**Requirement:** From the records below, copy out each line that has the word "value".

**Data for this exercise:**
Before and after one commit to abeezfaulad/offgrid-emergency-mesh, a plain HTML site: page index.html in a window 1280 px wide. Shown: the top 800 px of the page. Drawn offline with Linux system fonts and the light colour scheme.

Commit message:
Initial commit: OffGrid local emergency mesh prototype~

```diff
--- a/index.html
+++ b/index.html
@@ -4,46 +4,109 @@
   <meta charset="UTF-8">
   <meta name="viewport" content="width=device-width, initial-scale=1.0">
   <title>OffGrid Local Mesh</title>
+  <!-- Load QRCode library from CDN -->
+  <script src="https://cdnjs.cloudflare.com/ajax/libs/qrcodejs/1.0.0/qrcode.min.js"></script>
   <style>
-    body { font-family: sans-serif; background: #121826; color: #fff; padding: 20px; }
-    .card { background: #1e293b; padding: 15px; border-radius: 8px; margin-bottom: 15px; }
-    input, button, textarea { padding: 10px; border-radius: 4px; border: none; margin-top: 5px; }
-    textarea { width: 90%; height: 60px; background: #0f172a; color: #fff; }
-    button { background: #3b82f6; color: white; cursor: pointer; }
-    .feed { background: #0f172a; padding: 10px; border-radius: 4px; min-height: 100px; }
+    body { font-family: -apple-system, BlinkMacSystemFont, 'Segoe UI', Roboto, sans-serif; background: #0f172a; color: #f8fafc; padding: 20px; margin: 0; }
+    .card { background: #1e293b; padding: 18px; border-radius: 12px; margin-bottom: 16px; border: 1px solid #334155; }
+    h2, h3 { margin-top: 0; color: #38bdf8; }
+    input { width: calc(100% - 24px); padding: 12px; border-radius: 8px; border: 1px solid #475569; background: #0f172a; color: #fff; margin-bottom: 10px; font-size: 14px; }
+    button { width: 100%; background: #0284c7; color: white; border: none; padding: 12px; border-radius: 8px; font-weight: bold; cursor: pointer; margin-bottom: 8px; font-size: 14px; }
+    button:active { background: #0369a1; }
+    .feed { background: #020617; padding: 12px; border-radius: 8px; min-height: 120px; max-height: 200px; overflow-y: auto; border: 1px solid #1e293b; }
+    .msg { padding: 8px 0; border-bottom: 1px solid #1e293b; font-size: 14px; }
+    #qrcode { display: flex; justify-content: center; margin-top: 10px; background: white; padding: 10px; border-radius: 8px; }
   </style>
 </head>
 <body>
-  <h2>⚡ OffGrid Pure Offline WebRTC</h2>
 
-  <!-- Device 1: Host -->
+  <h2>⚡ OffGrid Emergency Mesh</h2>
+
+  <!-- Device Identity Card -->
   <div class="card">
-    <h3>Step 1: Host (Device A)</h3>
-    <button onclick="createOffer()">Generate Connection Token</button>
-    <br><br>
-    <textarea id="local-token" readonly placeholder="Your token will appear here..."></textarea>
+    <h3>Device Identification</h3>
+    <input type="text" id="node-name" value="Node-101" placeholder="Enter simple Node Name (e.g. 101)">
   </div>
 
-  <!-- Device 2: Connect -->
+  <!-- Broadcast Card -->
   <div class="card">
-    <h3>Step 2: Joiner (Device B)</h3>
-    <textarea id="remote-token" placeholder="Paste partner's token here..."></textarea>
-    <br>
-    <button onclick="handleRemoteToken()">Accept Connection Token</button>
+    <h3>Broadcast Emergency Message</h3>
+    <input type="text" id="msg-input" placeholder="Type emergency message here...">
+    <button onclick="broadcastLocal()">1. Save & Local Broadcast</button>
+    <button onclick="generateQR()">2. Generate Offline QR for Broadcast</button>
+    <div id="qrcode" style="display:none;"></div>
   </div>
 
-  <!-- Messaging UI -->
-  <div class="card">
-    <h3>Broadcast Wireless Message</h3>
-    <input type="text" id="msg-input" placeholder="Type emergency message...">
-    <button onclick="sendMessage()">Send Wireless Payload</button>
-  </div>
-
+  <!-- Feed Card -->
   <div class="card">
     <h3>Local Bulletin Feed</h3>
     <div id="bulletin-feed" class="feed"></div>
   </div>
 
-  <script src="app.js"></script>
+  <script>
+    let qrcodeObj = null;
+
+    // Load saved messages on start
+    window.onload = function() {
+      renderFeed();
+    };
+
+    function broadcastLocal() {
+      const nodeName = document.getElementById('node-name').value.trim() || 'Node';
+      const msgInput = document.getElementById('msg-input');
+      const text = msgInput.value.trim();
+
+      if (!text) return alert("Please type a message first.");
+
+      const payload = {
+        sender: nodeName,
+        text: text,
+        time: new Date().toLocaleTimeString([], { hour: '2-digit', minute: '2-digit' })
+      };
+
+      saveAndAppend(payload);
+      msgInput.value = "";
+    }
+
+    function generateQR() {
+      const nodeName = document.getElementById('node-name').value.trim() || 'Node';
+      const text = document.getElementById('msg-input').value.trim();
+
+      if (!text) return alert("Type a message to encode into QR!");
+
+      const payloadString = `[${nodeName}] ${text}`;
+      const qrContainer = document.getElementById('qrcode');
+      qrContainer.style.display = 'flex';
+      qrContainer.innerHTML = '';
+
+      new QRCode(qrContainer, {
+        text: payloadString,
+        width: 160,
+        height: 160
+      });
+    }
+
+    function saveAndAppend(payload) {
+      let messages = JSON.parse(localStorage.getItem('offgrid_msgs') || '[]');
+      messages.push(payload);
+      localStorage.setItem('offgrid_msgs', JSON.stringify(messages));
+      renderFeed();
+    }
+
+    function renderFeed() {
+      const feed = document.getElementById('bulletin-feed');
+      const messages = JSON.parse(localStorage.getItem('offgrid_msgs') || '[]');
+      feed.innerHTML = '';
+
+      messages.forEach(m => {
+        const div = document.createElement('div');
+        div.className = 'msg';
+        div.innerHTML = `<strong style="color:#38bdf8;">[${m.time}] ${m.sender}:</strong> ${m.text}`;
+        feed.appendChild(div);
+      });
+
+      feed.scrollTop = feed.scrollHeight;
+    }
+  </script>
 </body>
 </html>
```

**Final answer:**
+    <input type="text" id="node-name" value="Node-101" placeholder="Enter simple Node Name (e.g. 101)">
+      const nodeName = document.getElementById('node-name').value.trim() || 'Node';
+      const text = msgInput.value.trim();
+      msgInput.value = "";
+      const nodeName = document.getElementById('node-name').value.trim() || 'Node';
+      const text = document.getElementById('msg-input').value.trim();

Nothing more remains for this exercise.